> _Task prompt_
In your copy of the records, include every word exactly and no pictures.

Version difference data:

*-*-*

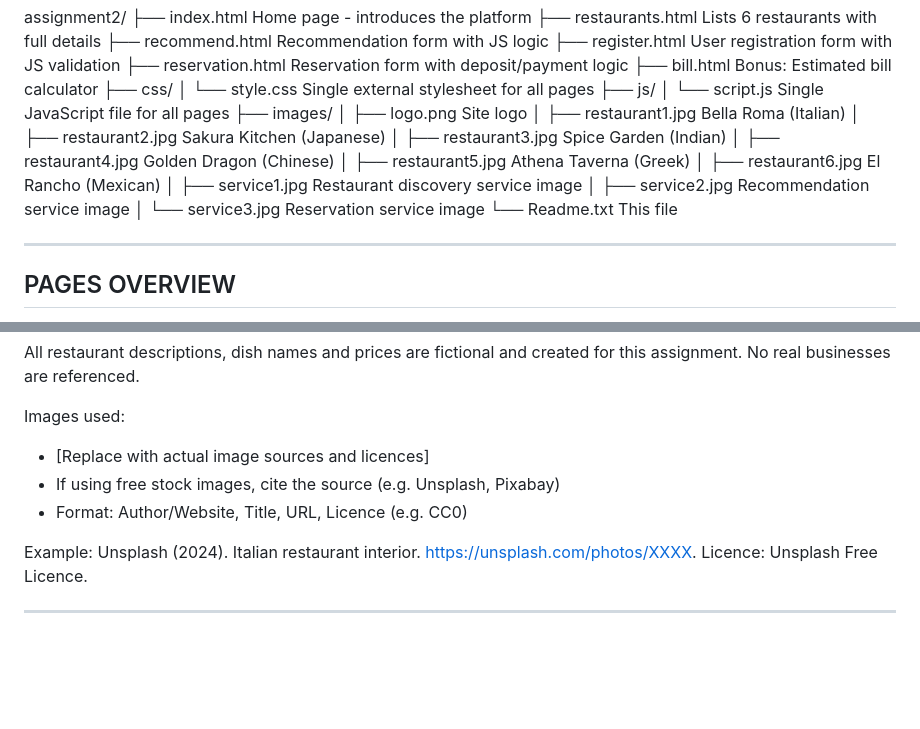
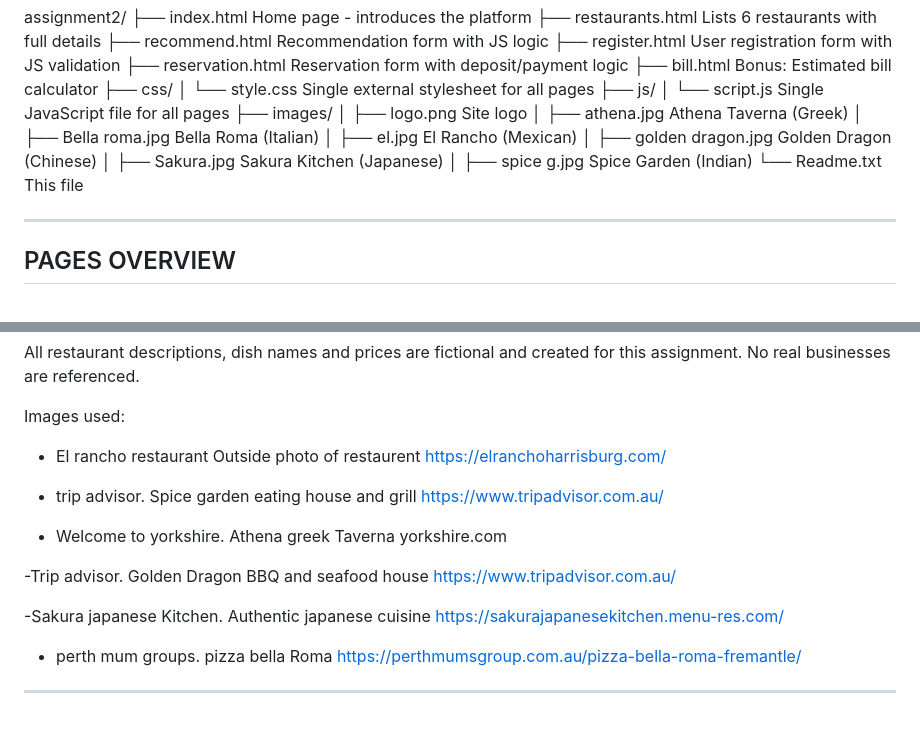
Before and after one commit to jenish21-ctrl/Assignment-2, a Markdown page: README.md, 2 parts joined by grey strips. Rendered like a GitHub page; blank space fills up the shorter version.

```diff
--- a/README.md
+++ b/README.md
@@ -37,15 +37,12 @@ assignment2/
 │   └── script.js       Single JavaScript file for all pages
 ├── images/
 │   ├── logo.png        Site logo
-│   ├── restaurant1.jpg Bella Roma (Italian)
-│   ├── restaurant2.jpg Sakura Kitchen (Japanese)
-│   ├── restaurant3.jpg Spice Garden (Indian)
-│   ├── restaurant4.jpg Golden Dragon (Chinese)
-│   ├── restaurant5.jpg Athena Taverna (Greek)
-│   ├── restaurant6.jpg El Rancho (Mexican)
-│   ├── service1.jpg    Restaurant discovery service image
-│   ├── service2.jpg    Recommendation service image
-│   └── service3.jpg    Reservation service image
+│   ├── athena.jpg  Athena Taverna (Greek)
+│   ├── Bella roma.jpg Bella Roma (Italian)
+│   ├── el.jpg El Rancho (Mexican)
+│   ├── golden dragon.jpg Golden Dragon (Chinese)
+│   ├── Sakura.jpg Sakura Kitchen (Japanese)
+│   ├── spice g.jpg  Spice Garden (Indian)
 └── Readme.txt          This file
 
 ----------------------------------------------------------------
@@ -186,12 +183,23 @@ All restaurant descriptions, dish names and prices are fictional
 and created for this assignment. No real businesses are referenced.
 
 Images used:
-- [Replace with actual image sources and licences]
-- If using free stock images, cite the source (e.g. Unsplash, Pixabay)
-- Format: Author/Website, Title, URL, Licence (e.g. CC0)
+- El rancho restaurant Outside photo of restaurent
+  https://elranchoharrisburg.com/
 
-Example:
-  Unsplash (2024). Italian restaurant interior.
-  https://unsplash.com/photos/XXXX. Licence: Unsplash Free Licence.
+- trip advisor. Spice garden eating house and grill
+  https://www.tripadvisor.com.au/
+
+- Welcome to yorkshire. Athena greek Taverna
+  yorkshire.com
+
+-Trip advisor. Golden Dragon BBQ and seafood house
+  https://www.tripadvisor.com.au/
+
+-Sakura japanese Kitchen. Authentic japanese cuisine
+  https://sakurajapanesekitchen.menu-res.com/
+
+- perth mum groups. pizza bella Roma
+  https://perthmumsgroup.com.au/pizza-bella-roma-fremantle/
+
 
 ----------------------------------------------------------------
```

*-*-*

> _Your response_
Before and after one commit to jenish21-ctrl/Assignment-2, a Markdown page: README.md, 2 parts joined by grey strips. Rendered like a GitHub page; blank space fills up the shorter version.

```diff
--- a/README.md
+++ b/README.md
@@ -37,15 +37,12 @@ assignment2/
 │   └── script.js       Single JavaScript file for all pages
 ├── images/
 │   ├── logo.png        Site logo
-│   ├── restaurant1.jpg Bella Roma (Italian)
-│   ├── restaurant2.jpg Sakura Kitchen (Japanese)
-│   ├── restaurant3.jpg Spice Garden (Indian)
-│   ├── restaurant4.jpg Golden Dragon (Chinese)
-│   ├── restaurant5.jpg Athena Taverna (Greek)
-│   ├── restaurant6.jpg El Rancho (Mexican)
-│   ├── service1.jpg    Restaurant discovery service image
-│   ├── service2.jpg    Recommendation service image
-│   └── service3.jpg    Reservation service image
+│   ├── athena.jpg  Athena Taverna (Greek)
+│   ├── Bella roma.jpg Bella Roma (Italian)
+│   ├── el.jpg El Rancho (Mexican)
+│   ├── golden dragon.jpg Golden Dragon (Chinese)
+│   ├── Sakura.jpg Sakura Kitchen (Japanese)
+│   ├── spice g.jpg  Spice Garden (Indian)
 └── Readme.txt          This file
 
 ----------------------------------------------------------------
@@ -186,12 +183,23 @@ All restaurant descriptions, dish names and prices are fictional
 and created for this assignment. No real businesses are referenced.
 
 Images used:
-- [Replace with actual image sources and licences]
-- If using free stock images, cite the source (e.g. Unsplash, Pixabay)
-- Format: Author/Website, Title, URL, Licence (e.g. CC0)
+- El rancho restaurant Outside photo of restaurent
+  https://elranchoharrisburg.com/
 
-Example:
-  Unsplash (2024). Italian restaurant interior.
-  https://unsplash.com/photos/XXXX. Licence: Unsplash Free Licence.
+- trip advisor. Spice garden eating house and grill
+  https://www.tripadvisor.com.au/
+
+- Welcome to yorkshire. Athena greek Taverna
+  yorkshire.com
+
+-Trip advisor. Golden Dragon BBQ and seafood house
+  https://www.tripadvisor.com.au/
+
+-Sakura japanese Kitchen. Authentic japanese cuisine
+  https://sakurajapanesekitchen.menu-res.com/
+
+- perth mum groups. pizza bella Roma
+  https://perthmumsgroup.com.au/pizza-bella-roma-fremantle/
+
 
 ----------------------------------------------------------------
```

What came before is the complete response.